(Data shown Opens)
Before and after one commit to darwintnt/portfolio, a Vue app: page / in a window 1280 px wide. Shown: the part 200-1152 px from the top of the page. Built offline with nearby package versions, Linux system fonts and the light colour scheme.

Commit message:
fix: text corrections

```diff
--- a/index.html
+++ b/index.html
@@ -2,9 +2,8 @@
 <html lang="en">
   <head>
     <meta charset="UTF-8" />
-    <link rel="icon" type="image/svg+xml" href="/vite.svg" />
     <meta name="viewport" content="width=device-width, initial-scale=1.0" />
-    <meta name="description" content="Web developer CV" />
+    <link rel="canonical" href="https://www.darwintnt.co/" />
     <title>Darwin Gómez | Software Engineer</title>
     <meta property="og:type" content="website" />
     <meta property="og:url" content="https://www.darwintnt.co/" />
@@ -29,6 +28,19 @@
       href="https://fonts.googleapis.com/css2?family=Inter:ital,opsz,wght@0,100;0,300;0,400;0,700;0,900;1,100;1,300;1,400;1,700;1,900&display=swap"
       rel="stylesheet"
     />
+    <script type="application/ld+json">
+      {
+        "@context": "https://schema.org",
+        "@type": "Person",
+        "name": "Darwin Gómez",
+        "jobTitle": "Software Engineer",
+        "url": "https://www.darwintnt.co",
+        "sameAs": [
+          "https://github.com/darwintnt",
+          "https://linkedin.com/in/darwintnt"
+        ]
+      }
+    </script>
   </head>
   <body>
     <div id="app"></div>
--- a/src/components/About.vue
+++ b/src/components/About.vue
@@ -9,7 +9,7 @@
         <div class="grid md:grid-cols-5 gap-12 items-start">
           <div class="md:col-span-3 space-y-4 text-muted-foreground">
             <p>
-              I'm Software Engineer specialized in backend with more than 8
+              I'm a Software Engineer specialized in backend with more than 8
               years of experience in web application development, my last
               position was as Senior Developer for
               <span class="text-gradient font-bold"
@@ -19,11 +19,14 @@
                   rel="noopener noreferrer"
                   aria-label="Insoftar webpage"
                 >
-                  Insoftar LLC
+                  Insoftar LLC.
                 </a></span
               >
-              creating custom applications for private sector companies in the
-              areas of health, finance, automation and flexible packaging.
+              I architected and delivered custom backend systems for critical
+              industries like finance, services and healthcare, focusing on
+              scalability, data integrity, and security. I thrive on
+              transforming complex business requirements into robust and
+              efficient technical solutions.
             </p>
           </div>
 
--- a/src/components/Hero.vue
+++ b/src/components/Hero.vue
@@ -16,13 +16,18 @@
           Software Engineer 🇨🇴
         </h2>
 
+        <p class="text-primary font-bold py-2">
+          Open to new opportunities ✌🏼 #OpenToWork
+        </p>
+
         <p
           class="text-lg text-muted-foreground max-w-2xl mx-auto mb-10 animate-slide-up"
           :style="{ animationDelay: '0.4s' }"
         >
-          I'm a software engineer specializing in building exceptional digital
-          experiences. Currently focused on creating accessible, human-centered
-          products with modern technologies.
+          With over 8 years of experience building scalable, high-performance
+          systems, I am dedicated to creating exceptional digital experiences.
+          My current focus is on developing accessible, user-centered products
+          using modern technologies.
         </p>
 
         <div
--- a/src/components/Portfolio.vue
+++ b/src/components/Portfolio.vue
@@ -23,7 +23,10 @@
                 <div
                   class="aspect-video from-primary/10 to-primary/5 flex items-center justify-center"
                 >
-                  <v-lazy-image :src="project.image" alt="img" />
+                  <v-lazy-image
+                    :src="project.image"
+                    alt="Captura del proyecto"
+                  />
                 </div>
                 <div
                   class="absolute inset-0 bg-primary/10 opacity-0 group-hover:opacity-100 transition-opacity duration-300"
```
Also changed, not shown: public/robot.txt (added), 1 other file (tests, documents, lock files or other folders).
(Data shown Closes)
Print out all of the records above, word for word.

• _Result of this exercise_
Before and after one commit to darwintnt/portfolio, a Vue app: page / in a window 1280 px wide. Shown: the part 200-1152 px from the top of the page. Built offline with nearby package versions, Linux system fonts and the light colour scheme.

Commit message:
fix: text corrections

```diff
--- a/index.html
+++ b/index.html
@@ -2,9 +2,8 @@
 <html lang="en">
   <head>
     <meta charset="UTF-8" />
-    <link rel="icon" type="image/svg+xml" href="/vite.svg" />
     <meta name="viewport" content="width=device-width, initial-scale=1.0" />
-    <meta name="description" content="Web developer CV" />
+    <link rel="canonical" href="https://www.darwintnt.co/" />
     <title>Darwin Gómez | Software Engineer</title>
     <meta property="og:type" content="website" />
     <meta property="og:url" content="https://www.darwintnt.co/" />
@@ -29,6 +28,19 @@
       href="https://fonts.googleapis.com/css2?family=Inter:ital,opsz,wght@0,100;0,300;0,400;0,700;0,900;1,100;1,300;1,400;1,700;1,900&display=swap"
       rel="stylesheet"
     />
+    <script type="application/ld+json">
+      {
+        "@context": "https://schema.org",
+        "@type": "Person",
+        "name": "Darwin Gómez",
+        "jobTitle": "Software Engineer",
+        "url": "https://www.darwintnt.co",
+        "sameAs": [
+          "https://github.com/darwintnt",
+          "https://linkedin.com/in/darwintnt"
+        ]
+      }
+    </script>
   </head>
   <body>
     <div id="app"></div>
--- a/src/components/About.vue
+++ b/src/components/About.vue
@@ -9,7 +9,7 @@
         <div class="grid md:grid-cols-5 gap-12 items-start">
           <div class="md:col-span-3 space-y-4 text-muted-foreground">
             <p>
-              I'm Software Engineer specialized in backend with more than 8
+              I'm a Software Engineer specialized in backend with more than 8
               years of experience in web application development, my last
               position was as Senior Developer for
               <span class="text-gradient font-bold"
@@ -19,11 +19,14 @@
                   rel="noopener noreferrer"
                   aria-label="Insoftar webpage"
                 >
-                  Insoftar LLC
+                  Insoftar LLC.
                 </a></span
               >
-              creating custom applications for private sector companies in the
-              areas of health, finance, automation and flexible packaging.
+              I architected and delivered custom backend systems for critical
+              industries like finance, services and healthcare, focusing on
+              scalability, data integrity, and security. I thrive on
+              transforming complex business requirements into robust and
+              efficient technical solutions.
             </p>
           </div>
 
--- a/src/components/Hero.vue
+++ b/src/components/Hero.vue
@@ -16,13 +16,18 @@
           Software Engineer 🇨🇴
         </h2>
 
+        <p class="text-primary font-bold py-2">
+          Open to new opportunities ✌🏼 #OpenToWork
+        </p>
+
         <p
           class="text-lg text-muted-foreground max-w-2xl mx-auto mb-10 animate-slide-up"
           :style="{ animationDelay: '0.4s' }"
         >
-          I'm a software engineer specializing in building exceptional digital
-          experiences. Currently focused on creating accessible, human-centered
-          products with modern technologies.
+          With over 8 years of experience building scalable, high-performance
+          systems, I am dedicated to creating exceptional digital experiences.
+          My current focus is on developing accessible, user-centered products
+          using modern technologies.
         </p>
 
         <div
--- a/src/components/Portfolio.vue
+++ b/src/components/Portfolio.vue
@@ -23,7 +23,10 @@
                 <div
                   class="aspect-video from-primary/10 to-primary/5 flex items-center justify-center"
                 >
-                  <v-lazy-image :src="project.image" alt="img" />
+                  <v-lazy-image
+                    :src="project.image"
+                    alt="Captura del proyecto"
+                  />
                 </div>
                 <div
                   class="absolute inset-0 bg-primary/10 opacity-0 group-hover:opacity-100 transition-opacity duration-300"
```
Also changed, not shown: public/robot.txt (added), 1 other file (tests, documents, lock files or other folders).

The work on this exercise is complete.